The New Jersey Turnpike Authority plans to issue a Request for Proposals (RFP) for toll collection services early in the new year, a spokesman told TOLLROADSnews today. He said the plan is to eliminate around 300 collectors at the Turnpike proper and 175 at the Garden State Parkway if contracting out proves a significant savings.
Costs of the 475 fulltimers is currently around $47m, or around $100k each in salary plus benefits. For a 40 hour week the typical toll collector pay is $55k/year, just over $1,000/week and $25/hour in base pay.
Costs of overtime, pension entitlements and health insurance payments are around $45k/toll collector/year.
Private toll collection services tend to have overall costs about half to two-thirds the $100k/person/year that has become typical for public toll authorities. That suggests the potential savings to the NJ Turnpike in the range of $16m to $24m/year.
These relate to overall toll revenues running at about $700m/year on 640m transactions. There's about a 65/35 split between electronic tolling (E-ZPass) and cash so the $47m annual cost relates to about $245m in revenue and 225m transactions.
On this arithmetic of each dollar in cash tolls collected about 19c goes in toll collector costs. That is potentially reduced to 9c to 14c with contracted-out, or privatized toll collection.
But electronic toll collection is in the 5c to 10c cents/transaction range and going down, so contracting out is not going to make the difference longterm.
Savings most dramatic in benefits area
Usually private contractors can recruit adequate staff for $15 to $20/hour, making annual salary costs $30k to $40k v $55k.
But the bigger savings are in the benefits area.
Rather than $45k/yr in benefits costs for unionized workers, private operators can generally get adequate personnel for benefits costs of $15k to $25k/year.
Contracting out of toll collection is common in Florida, Texas and California.
Indiana Toll Road has contracted out toll collection and the Chicago Skyway, both private concessionaires.
COMMENT: Technology and unions are pricing workers out of jobs. Electronic toll collection costs are a third to a quarter of cash collection costs. Being lower cost, tollers are increasingly offering lower toll rates to customers to get transponders. That encourages the uptake of transponders and reduces the number of motorists who pay with cash, and the need for toll collectors.
Few tollers recruit new toll collectors. Rather the jobs disappear as people retire or leave - "by attrition" they say.
Cash toll collection is a doomed job category, but the high labor cost that unions have extracted from public toll agencies is hastening the end of such jobs.
When your editor was a boy every multi-story building had an elevator operator, a man or woman who sat on a kind of bar stool often bolted to the floor of the elevator car, and "drove" the elevator with a lever on a wheel and a switch that opened and closed the doors.
There must have been many hundreds of thousands of elevator operators (not many as sexy as the one in the picture.)

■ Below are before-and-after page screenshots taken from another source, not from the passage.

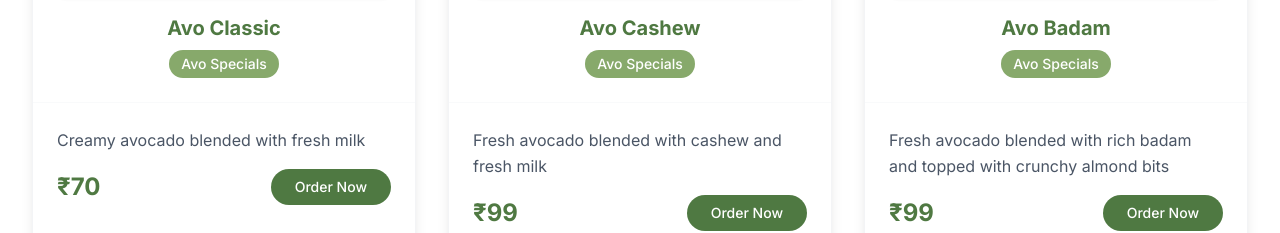
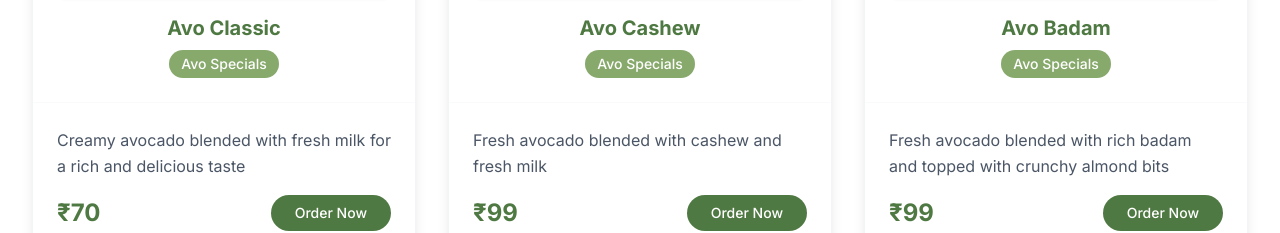
Before and after one commit to Al-Avo/AlAvo-Website, a Next.js app: page / in a window 1280 px wide. Shown: the part 2191-2424 px from the top of the page. Built offline with nearby package versions, Linux system fonts and the light colour scheme.

Commit message:
menu description changed

```diff
--- a/src/app/components/Menu.js
+++ b/src/app/components/Menu.js
@@ -5,7 +5,7 @@ export default function Menu() {
     {
       id: 1,
       name: "Avo Classic",
-      description: "Creamy avocado blended with fresh milk",
+      description: "Creamy avocado blended with fresh milk for a rich and delicious taste",
       price: "₹70",
       category: "Avo Specials",
       image: "/images/avo_classic.jpg"
```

With advances in electrical sensing and switching technology, the occupation of elevator operator went extinct in the 1960s.
Cash toll collection, similarly has no future as a job in the 21st century.
Defenders of elevator operators said that as well as avoiding the need for expensive new elevator technology, the operators on their barstools provided a useful service in directing people to their wanted floor, providing security, that they were safer, and were a "friendly face" (or see left, a leg) for the enterprise running the building.
All true to a point, but those subsidiary services weren't, in the end, judged to be worth the cost.
We'd bet the same will prove true of cash toll collection, and the demise will just be quicker with unions that insist on $100k+/year when there are people willing to do the job for half the cost.
"Mayhem" at NJ Turnpike offices
There were reports of noisy protest demonstrations at the Turnpike offices today where the board meeting was held. They said they were protesting "privatization." People are entitled to express their opinions on this, but we doubt it will affect the course of events.